- **Action item**: Retype each record below word for word, pictures excluded.

- **Extracted records**:
-*-*-
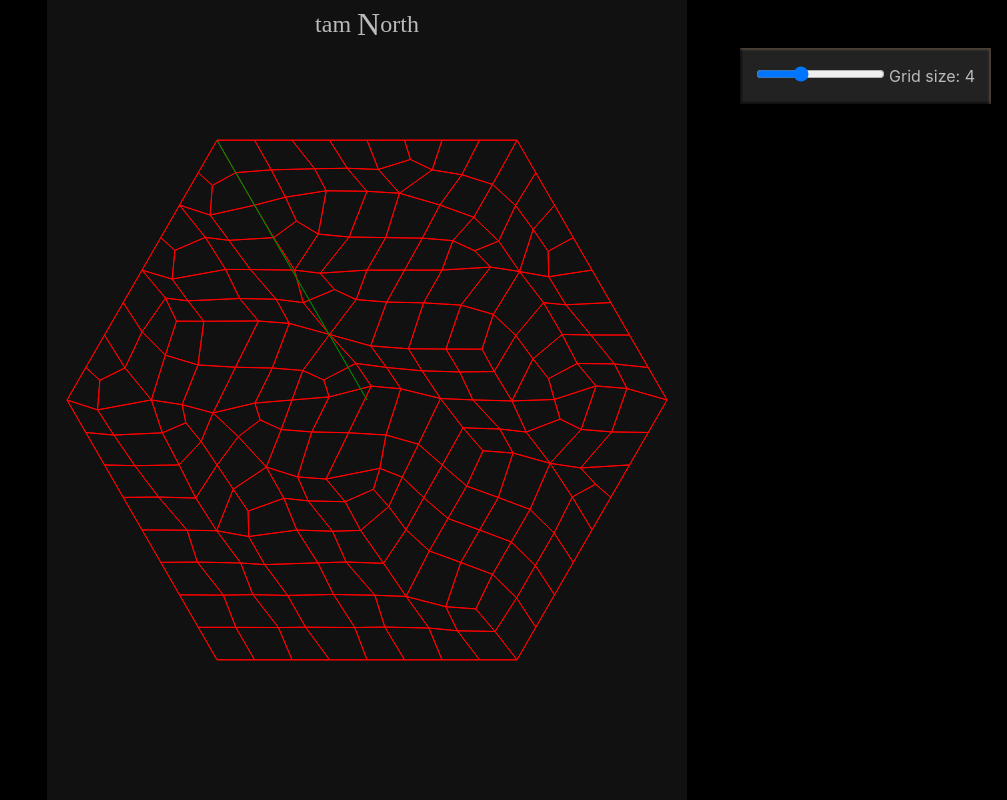
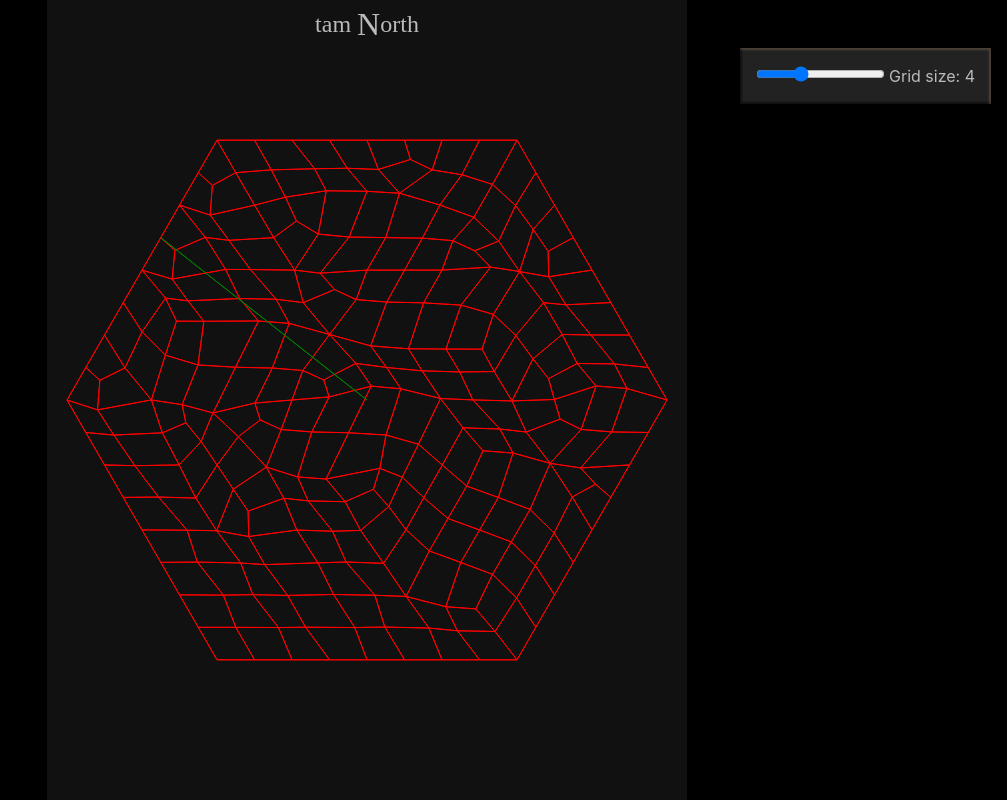
Before and after one commit to TamNorth/TamNorth, a SvelteKit app in the folder TN-portfolio/: page /grid in a window 1280 px wide. Shown: the whole page, without its empty margins (273-1280 px from the left). Built offline with nearby package versions, Linux system fonts and the light colour scheme; some icons are missing.

Commit message:
grid | improve vertex selection accuracy

```diff
--- a/TN-portfolio/src/routes/grid/+page.svelte
+++ b/TN-portfolio/src/routes/grid/+page.svelte
@@ -320,7 +320,11 @@
 						[idY + delta, idX],
 						[idY - delta, idX],
 						[idY, idX + delta],
-						[idY, idX - delta]
+						[idY, idX - delta],
+						[idY + delta, idX + delta],
+						[idY + delta, idX - delta],
+						[idY - delta, idX - delta],
+						[idY - delta, idX + delta]
 					],
 					[]
 				)
@@ -346,6 +350,9 @@
 	const { vertices, edges } = $derived(makeHex(gridSize));
 
 	const canvasFn = ({ canvas, mouseClick, w, h }) => {
+		const { x: xOffset, y: yOffset } = canvas.getBoundingClientRect();
+		const mousePos = { x: mouseClick.x - xOffset, y: mouseClick.y - yOffset };
+
 		const context = canvas.getContext('2d');
 		const origin = $state({ x: w / 2, y: h / 2 });
 
@@ -355,7 +362,7 @@
 		});
 
 		$effect(() => {
-			const nearestVertexId = getNearestVertex(mouseClick, vertices, scale, origin);
+			const nearestVertexId = getNearestVertex(mousePos, vertices, scale, origin);
 			paintShapes({
 				context,
 				origin,
```
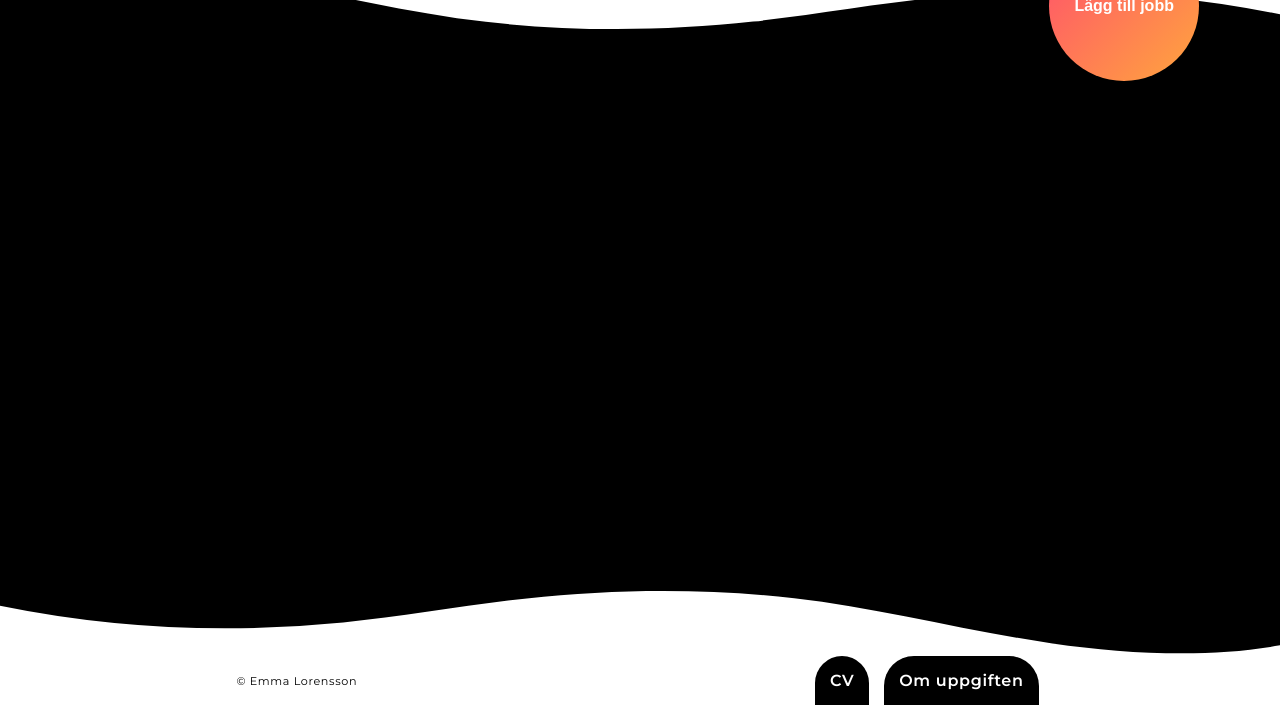
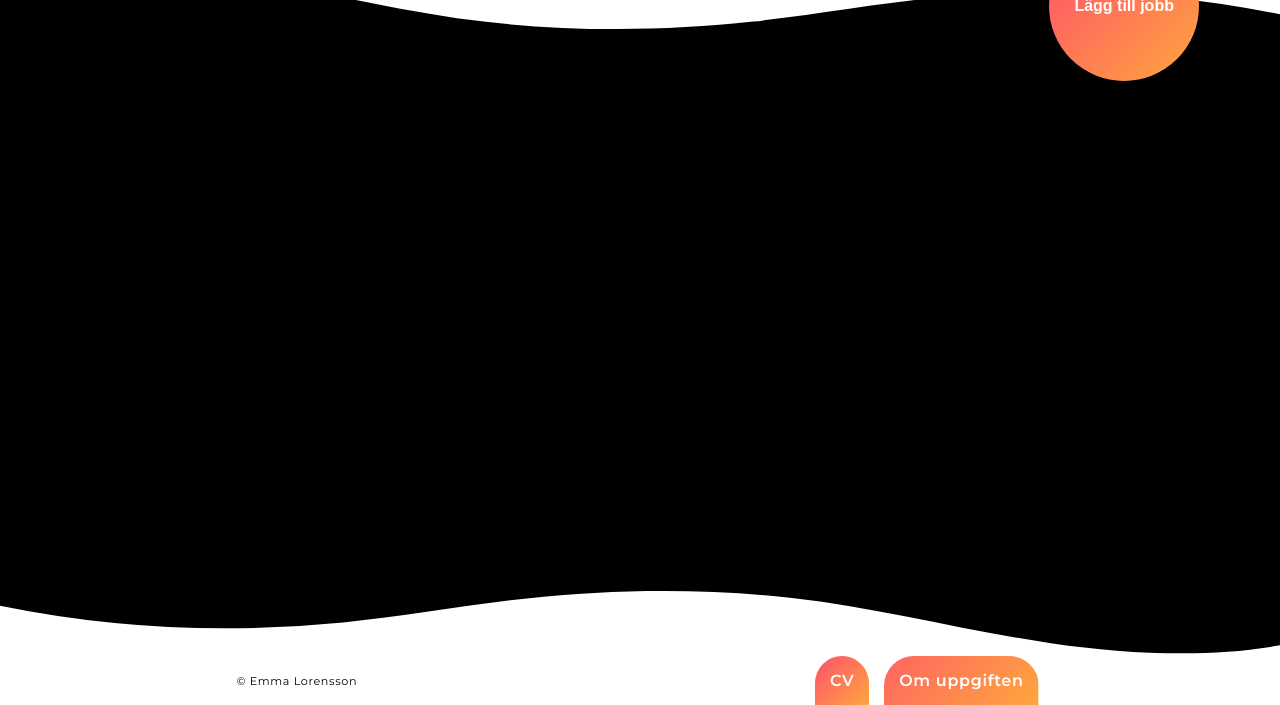
Before and after one commit to Eeemlo/DT207G-moment2.1, a website built with Parcel: page src/index.html in a window 1280 px wide. Shown: the part 119-824 px from the top of the page. Built offline with nearby package versions, Linux system fonts and the light colour scheme; no server answers.

Commit message:
Fixat knappar

```diff
--- a/src/css/layout.css
+++ b/src/css/layout.css
@@ -260,7 +260,9 @@ header {
 
   a {
     color: #fff;
-    background-color: #000;
+    background: linear-gradient(-45deg, #FFA63D, #FF3D77, #338AFF, #3CF0C5);
+    background-size: 600%;
+    animation: anime 10s linear infinite;
     padding: 15px;
     font-weight: 600;
     text-decoration: none;
@@ -272,9 +274,23 @@ header {
     transition: 0.5s ease;
   }
 
-  a:hover {
-    background-color: #636363;
+  a::before {
+    content: '';
+    position: absolute;
+    top: 0;
+    left: 0;
+    width: 100%;
+    height: 100%;
+    border-radius: inherit;
+    background: linear-gradient(-45deg, rgba(0, 0, 0, 0.2), rgba(0, 0, 0, 0.2));
+    transition: opacity 0.5s ease;
+    opacity: 0;
   }
+
+  a:hover::before {
+    opacity: 1;
+  }
+
 
   @keyframes anime {
   0% {
```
-*-*-
- **Response**:
Before and after one commit to TamNorth/TamNorth, a SvelteKit app in the folder TN-portfolio/: page /grid in a window 1280 px wide. Shown: the whole page, without its empty margins (273-1280 px from the left). Built offline with nearby package versions, Linux system fonts and the light colour scheme; some icons are missing.

Commit message:
grid | improve vertex selection accuracy

```diff
--- a/TN-portfolio/src/routes/grid/+page.svelte
+++ b/TN-portfolio/src/routes/grid/+page.svelte
@@ -320,7 +320,11 @@
 						[idY + delta, idX],
 						[idY - delta, idX],
 						[idY, idX + delta],
-						[idY, idX - delta]
+						[idY, idX - delta],
+						[idY + delta, idX + delta],
+						[idY + delta, idX - delta],
+						[idY - delta, idX - delta],
+						[idY - delta, idX + delta]
 					],
 					[]
 				)
@@ -346,6 +350,9 @@
 	const { vertices, edges } = $derived(makeHex(gridSize));
 
 	const canvasFn = ({ canvas, mouseClick, w, h }) => {
+		const { x: xOffset, y: yOffset } = canvas.getBoundingClientRect();
+		const mousePos = { x: mouseClick.x - xOffset, y: mouseClick.y - yOffset };
+
 		const context = canvas.getContext('2d');
 		const origin = $state({ x: w / 2, y: h / 2 });
 
@@ -355,7 +362,7 @@
 		});
 
 		$effect(() => {
-			const nearestVertexId = getNearestVertex(mouseClick, vertices, scale, origin);
+			const nearestVertexId = getNearestVertex(mousePos, vertices, scale, origin);
 			paintShapes({
 				context,
 				origin,
```
Before and after one commit to Eeemlo/DT207G-moment2.1, a website built with Parcel: page src/index.html in a window 1280 px wide. Shown: the part 119-824 px from the top of the page. Built offline with nearby package versions, Linux system fonts and the light colour scheme; no server answers.

Commit message:
Fixat knappar

```diff
--- a/src/css/layout.css
+++ b/src/css/layout.css
@@ -260,7 +260,9 @@ header {
 
   a {
     color: #fff;
-    background-color: #000;
+    background: linear-gradient(-45deg, #FFA63D, #FF3D77, #338AFF, #3CF0C5);
+    background-size: 600%;
+    animation: anime 10s linear infinite;
     padding: 15px;
     font-weight: 600;
     text-decoration: none;
@@ -272,9 +274,23 @@ header {
     transition: 0.5s ease;
   }
 
-  a:hover {
-    background-color: #636363;
+  a::before {
+    content: '';
+    position: absolute;
+    top: 0;
+    left: 0;
+    width: 100%;
+    height: 100%;
+    border-radius: inherit;
+    background: linear-gradient(-45deg, rgba(0, 0, 0, 0.2), rgba(0, 0, 0, 0.2));
+    transition: opacity 0.5s ease;
+    opacity: 0;
   }
+
+  a:hover::before {
+    opacity: 1;
+  }
+
 
   @keyframes anime {
   0% {
```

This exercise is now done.